__Work required__
Go through the data underneath and report how many lines hold the string "question", giving only the number.
-- Task material follows --
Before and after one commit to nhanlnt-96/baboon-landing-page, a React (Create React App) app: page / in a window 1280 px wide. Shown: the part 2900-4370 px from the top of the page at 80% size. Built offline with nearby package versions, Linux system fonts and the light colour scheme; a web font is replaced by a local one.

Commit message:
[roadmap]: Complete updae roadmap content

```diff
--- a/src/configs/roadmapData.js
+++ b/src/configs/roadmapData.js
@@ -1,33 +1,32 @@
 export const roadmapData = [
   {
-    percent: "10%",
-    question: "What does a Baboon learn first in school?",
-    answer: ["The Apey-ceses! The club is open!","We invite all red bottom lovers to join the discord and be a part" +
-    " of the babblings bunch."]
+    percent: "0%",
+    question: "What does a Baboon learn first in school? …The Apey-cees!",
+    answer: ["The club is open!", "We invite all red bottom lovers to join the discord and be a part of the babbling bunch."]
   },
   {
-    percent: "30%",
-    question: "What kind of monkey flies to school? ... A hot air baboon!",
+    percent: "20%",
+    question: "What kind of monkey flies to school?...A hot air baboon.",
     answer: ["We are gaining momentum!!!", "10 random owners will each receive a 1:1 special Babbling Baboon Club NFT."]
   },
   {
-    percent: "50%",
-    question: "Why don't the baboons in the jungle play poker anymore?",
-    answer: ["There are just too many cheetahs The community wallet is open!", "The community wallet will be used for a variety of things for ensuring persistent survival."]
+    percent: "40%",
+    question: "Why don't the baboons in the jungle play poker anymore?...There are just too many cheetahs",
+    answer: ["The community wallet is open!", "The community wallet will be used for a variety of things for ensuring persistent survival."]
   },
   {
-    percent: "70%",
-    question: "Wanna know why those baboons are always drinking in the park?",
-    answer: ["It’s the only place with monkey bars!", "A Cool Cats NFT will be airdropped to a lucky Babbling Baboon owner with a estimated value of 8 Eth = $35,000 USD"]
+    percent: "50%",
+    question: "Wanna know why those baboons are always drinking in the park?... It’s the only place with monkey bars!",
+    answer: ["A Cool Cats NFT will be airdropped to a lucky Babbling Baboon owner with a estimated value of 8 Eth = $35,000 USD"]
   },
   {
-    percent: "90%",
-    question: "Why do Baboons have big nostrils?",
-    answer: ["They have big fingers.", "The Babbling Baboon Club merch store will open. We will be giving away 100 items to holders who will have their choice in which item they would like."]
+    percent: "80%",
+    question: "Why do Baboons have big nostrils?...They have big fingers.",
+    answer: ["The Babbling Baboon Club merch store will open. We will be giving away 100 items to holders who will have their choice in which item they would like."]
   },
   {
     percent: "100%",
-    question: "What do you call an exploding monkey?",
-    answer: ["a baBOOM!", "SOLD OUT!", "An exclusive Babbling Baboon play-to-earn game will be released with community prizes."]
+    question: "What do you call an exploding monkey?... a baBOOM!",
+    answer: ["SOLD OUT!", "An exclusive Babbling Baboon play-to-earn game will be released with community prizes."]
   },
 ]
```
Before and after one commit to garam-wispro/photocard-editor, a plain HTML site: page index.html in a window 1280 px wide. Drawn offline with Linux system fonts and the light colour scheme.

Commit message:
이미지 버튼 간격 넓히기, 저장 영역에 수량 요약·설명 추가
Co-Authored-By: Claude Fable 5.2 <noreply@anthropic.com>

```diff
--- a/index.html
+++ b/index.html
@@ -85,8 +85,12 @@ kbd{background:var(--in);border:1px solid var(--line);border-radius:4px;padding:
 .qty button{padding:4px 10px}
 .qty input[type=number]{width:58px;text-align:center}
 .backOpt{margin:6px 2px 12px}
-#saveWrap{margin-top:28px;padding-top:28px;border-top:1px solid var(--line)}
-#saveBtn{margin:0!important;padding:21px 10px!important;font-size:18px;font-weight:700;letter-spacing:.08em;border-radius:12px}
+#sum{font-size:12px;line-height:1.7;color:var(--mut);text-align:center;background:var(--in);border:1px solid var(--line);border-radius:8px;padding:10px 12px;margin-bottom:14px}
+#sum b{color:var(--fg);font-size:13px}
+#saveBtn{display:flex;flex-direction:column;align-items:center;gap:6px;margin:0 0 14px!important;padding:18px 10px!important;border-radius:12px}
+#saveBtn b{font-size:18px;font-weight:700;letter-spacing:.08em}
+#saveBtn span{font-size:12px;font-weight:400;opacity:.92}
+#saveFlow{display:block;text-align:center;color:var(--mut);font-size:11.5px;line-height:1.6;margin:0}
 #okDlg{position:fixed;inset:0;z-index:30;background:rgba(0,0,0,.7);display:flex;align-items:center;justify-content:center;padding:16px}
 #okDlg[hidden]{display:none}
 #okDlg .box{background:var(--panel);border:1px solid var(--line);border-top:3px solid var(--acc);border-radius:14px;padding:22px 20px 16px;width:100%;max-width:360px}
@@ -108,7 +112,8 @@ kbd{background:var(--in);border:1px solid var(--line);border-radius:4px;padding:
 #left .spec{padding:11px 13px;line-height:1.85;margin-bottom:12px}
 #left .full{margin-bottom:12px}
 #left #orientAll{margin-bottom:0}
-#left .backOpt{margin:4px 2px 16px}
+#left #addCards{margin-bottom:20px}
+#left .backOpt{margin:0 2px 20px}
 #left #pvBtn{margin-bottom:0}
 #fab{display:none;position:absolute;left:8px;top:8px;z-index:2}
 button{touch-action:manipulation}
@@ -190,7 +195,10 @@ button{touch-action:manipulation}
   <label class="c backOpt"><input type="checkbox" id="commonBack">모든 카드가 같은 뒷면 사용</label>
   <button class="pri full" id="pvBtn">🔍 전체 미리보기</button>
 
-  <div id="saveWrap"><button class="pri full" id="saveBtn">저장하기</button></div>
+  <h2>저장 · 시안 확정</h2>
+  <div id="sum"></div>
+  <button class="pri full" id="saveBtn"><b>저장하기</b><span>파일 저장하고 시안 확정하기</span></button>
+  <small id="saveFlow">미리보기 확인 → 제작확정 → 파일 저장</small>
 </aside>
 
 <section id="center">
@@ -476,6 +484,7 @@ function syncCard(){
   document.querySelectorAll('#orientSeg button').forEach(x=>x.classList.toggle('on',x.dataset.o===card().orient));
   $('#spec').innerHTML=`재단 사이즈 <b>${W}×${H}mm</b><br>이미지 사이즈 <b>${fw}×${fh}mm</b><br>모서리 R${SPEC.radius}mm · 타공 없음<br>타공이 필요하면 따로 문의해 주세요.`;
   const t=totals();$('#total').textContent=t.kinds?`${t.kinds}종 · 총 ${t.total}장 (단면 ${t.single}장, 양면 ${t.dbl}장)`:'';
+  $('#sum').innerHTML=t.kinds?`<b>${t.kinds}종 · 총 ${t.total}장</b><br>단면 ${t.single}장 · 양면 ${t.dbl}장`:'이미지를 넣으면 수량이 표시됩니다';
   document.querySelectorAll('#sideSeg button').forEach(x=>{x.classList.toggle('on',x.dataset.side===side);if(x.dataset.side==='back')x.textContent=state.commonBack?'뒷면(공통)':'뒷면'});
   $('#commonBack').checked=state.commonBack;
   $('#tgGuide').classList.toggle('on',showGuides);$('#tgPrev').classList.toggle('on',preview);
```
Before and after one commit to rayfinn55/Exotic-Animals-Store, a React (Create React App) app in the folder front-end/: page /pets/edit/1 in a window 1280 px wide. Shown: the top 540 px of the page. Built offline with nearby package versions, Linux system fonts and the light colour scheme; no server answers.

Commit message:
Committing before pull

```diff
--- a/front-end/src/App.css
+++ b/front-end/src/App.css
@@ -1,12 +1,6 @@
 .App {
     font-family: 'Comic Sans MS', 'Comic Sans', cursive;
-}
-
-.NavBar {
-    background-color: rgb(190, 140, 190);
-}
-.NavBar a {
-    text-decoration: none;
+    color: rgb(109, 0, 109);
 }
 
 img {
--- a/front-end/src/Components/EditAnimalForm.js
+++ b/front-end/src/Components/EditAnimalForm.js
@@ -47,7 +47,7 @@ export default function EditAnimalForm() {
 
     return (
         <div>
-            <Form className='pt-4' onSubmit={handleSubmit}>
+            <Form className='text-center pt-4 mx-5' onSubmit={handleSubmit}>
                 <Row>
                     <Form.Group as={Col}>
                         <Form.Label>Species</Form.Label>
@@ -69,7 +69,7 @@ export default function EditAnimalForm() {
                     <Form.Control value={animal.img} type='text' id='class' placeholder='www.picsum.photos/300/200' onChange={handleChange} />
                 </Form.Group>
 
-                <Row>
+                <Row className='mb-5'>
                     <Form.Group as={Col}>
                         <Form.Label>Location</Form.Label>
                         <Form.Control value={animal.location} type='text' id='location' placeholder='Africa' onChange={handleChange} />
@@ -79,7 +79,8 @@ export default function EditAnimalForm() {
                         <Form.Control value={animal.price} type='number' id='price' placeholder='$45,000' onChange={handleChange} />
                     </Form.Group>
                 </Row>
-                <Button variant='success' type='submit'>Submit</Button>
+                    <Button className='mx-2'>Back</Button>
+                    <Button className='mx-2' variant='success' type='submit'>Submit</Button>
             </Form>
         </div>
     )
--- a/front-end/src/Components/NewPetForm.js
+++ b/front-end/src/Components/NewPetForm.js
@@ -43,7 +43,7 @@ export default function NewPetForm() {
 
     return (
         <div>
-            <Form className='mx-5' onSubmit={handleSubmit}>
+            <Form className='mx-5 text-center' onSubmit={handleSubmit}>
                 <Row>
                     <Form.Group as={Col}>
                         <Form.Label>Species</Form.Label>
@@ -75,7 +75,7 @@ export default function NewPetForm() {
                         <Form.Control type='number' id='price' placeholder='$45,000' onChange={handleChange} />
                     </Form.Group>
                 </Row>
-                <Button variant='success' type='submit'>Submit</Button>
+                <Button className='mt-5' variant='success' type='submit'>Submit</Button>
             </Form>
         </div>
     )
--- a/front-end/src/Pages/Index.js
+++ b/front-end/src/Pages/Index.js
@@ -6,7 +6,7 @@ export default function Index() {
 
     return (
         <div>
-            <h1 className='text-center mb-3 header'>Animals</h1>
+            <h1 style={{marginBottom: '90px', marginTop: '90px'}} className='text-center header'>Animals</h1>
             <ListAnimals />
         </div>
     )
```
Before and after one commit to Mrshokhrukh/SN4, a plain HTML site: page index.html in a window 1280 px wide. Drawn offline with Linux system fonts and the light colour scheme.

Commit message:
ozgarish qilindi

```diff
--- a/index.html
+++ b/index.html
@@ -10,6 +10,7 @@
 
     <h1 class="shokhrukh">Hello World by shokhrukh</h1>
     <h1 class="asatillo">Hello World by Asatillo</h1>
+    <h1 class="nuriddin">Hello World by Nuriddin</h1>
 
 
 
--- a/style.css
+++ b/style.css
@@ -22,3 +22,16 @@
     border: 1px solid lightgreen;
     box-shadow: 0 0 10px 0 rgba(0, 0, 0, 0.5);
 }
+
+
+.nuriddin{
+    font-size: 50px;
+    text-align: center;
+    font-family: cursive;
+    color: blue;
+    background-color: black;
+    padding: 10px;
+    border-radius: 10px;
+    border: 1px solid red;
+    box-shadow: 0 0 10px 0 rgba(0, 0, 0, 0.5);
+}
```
-- Task material concluded --
__Result for this task__
12